Problem to work on: Take every line containing "page" out of the records.

Extracted data:
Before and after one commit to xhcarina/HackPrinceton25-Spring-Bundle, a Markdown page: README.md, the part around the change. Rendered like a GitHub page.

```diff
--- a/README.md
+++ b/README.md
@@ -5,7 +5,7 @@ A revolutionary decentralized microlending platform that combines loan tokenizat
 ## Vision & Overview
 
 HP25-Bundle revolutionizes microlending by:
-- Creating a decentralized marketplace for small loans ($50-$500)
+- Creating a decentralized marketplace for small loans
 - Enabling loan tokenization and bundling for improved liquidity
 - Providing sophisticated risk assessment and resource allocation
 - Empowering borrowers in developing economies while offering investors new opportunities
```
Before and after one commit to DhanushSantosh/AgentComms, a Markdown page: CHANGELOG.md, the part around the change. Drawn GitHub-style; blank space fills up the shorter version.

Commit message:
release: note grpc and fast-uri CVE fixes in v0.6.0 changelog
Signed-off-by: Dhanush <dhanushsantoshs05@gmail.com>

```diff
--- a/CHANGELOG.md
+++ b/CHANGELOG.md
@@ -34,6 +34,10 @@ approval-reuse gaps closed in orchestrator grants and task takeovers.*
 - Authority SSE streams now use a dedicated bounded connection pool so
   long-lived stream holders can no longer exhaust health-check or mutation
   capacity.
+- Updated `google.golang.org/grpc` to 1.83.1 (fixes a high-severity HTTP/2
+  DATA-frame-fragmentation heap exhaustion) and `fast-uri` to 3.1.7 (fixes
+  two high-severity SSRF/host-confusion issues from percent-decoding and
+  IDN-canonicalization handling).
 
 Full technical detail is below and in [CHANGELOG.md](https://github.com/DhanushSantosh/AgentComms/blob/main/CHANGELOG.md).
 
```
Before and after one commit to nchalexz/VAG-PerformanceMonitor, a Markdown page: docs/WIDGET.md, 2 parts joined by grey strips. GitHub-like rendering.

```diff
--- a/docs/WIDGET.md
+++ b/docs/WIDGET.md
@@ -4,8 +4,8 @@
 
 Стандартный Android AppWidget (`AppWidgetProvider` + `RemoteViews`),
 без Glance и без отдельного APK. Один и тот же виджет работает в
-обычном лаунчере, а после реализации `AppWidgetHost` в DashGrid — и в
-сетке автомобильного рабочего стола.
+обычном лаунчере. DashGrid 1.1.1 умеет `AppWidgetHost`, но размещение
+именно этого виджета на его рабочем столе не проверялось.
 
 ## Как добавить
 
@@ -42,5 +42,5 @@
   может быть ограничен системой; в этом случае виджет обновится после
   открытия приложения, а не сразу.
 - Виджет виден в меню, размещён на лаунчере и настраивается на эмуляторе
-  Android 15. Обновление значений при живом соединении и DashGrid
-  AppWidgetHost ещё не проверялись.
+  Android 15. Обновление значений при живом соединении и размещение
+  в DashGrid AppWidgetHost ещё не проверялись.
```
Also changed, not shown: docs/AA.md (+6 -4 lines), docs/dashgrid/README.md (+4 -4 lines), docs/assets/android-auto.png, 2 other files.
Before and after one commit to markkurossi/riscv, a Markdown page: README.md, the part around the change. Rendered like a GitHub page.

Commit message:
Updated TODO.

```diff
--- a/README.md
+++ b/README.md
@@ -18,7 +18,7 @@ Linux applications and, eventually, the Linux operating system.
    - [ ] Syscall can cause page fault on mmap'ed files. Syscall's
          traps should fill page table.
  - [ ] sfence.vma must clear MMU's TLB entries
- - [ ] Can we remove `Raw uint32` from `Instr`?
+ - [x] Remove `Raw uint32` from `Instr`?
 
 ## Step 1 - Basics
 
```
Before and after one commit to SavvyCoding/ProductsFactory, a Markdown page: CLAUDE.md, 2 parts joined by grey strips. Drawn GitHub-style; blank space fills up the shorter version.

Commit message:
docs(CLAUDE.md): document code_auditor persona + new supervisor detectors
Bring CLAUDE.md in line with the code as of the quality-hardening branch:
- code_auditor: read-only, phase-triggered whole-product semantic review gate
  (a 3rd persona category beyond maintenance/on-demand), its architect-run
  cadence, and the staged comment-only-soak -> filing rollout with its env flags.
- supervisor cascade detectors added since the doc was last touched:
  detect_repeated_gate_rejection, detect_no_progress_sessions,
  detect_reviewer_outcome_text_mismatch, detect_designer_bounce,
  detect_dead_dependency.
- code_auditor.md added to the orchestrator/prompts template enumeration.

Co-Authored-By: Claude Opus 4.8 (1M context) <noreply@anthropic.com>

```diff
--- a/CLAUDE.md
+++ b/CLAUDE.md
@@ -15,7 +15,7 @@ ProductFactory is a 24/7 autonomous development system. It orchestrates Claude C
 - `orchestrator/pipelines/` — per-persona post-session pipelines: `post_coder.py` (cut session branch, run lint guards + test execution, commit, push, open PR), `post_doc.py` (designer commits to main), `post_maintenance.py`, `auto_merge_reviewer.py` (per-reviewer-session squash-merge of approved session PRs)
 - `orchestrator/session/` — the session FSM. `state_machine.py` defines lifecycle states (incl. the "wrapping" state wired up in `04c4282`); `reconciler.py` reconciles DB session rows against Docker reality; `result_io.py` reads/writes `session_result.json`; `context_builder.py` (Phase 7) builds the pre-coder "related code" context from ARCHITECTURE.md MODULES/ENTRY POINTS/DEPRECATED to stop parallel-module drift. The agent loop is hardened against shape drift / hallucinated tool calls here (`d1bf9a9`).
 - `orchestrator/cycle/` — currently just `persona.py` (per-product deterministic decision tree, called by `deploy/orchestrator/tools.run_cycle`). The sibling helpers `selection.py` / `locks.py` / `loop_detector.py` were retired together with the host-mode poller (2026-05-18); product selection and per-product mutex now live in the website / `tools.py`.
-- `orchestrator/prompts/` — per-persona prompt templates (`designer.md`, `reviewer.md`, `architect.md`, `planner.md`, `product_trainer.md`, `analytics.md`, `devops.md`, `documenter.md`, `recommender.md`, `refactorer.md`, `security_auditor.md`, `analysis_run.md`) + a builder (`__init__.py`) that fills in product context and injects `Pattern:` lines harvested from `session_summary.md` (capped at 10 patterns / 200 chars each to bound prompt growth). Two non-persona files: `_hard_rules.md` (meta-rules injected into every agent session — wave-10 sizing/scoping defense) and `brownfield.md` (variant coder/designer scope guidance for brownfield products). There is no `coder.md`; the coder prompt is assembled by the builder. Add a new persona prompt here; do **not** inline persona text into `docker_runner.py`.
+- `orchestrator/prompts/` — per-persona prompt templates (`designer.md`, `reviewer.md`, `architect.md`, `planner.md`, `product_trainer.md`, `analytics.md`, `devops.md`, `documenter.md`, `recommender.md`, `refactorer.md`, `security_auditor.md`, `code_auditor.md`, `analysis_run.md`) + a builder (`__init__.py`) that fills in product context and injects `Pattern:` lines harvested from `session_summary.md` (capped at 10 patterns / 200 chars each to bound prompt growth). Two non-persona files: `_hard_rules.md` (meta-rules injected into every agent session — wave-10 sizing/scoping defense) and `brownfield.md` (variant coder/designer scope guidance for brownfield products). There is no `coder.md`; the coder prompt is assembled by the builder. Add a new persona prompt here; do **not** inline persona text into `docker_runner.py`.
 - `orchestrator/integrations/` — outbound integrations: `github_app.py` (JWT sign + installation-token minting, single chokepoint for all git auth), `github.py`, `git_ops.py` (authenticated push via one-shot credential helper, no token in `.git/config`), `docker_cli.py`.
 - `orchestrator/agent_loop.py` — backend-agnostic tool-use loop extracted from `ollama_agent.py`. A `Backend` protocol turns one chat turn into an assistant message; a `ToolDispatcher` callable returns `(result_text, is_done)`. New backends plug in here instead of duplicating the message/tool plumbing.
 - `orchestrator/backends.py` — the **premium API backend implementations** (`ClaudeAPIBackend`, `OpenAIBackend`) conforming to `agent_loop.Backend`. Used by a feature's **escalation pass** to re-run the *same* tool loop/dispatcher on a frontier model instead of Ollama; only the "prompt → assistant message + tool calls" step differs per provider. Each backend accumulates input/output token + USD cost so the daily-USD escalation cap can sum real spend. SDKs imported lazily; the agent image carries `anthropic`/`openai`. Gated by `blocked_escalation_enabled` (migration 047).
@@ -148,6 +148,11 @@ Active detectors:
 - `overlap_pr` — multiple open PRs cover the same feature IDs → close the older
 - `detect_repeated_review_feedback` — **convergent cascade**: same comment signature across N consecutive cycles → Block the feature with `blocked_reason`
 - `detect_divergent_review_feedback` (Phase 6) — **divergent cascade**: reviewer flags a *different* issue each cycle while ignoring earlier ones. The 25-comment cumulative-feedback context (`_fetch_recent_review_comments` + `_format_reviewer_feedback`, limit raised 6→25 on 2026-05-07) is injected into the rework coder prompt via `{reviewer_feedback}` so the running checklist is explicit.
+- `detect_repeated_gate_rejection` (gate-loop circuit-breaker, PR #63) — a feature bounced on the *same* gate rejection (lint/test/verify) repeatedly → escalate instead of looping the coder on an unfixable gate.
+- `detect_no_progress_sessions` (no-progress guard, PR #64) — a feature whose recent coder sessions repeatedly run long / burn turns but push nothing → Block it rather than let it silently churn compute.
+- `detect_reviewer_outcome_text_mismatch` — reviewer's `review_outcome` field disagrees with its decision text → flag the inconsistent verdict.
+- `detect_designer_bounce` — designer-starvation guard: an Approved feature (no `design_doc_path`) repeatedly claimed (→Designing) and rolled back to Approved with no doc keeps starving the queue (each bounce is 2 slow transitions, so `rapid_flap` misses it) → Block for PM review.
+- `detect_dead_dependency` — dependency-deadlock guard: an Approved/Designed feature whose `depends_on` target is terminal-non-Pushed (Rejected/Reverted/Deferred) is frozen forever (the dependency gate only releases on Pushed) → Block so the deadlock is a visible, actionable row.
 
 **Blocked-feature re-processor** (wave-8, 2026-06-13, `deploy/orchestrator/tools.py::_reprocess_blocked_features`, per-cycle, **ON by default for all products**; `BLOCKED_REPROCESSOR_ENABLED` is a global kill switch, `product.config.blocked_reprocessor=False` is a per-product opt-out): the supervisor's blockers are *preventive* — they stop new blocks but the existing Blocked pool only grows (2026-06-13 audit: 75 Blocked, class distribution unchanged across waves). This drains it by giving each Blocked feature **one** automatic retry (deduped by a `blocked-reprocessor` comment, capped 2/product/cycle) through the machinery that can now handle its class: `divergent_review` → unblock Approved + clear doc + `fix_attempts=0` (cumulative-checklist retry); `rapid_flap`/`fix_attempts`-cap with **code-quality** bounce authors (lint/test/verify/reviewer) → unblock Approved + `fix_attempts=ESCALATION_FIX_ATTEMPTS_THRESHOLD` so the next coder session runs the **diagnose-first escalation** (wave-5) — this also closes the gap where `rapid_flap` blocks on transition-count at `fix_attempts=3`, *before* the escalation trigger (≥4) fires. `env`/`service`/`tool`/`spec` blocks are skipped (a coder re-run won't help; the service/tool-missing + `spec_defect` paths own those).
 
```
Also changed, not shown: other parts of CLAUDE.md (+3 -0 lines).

Result:
Before and after one commit to xhcarina/HackPrinceton25-Spring-Bundle, a Markdown page: README.md, the part around the change. Rendered like a GitHub page.
Before and after one commit to DhanushSantosh/AgentComms, a Markdown page: CHANGELOG.md, the part around the change. Drawn GitHub-style; blank space fills up the shorter version.
Before and after one commit to nchalexz/VAG-PerformanceMonitor, a Markdown page: docs/WIDGET.md, 2 parts joined by grey strips. GitHub-like rendering.
Before and after one commit to markkurossi/riscv, a Markdown page: README.md, the part around the change. Rendered like a GitHub page.
    - [ ] Syscall can cause page fault on mmap'ed files. Syscall's
          traps should fill page table.
Before and after one commit to SavvyCoding/ProductsFactory, a Markdown page: CLAUDE.md, 2 parts joined by grey strips. Drawn GitHub-style; blank space fills up the shorter version.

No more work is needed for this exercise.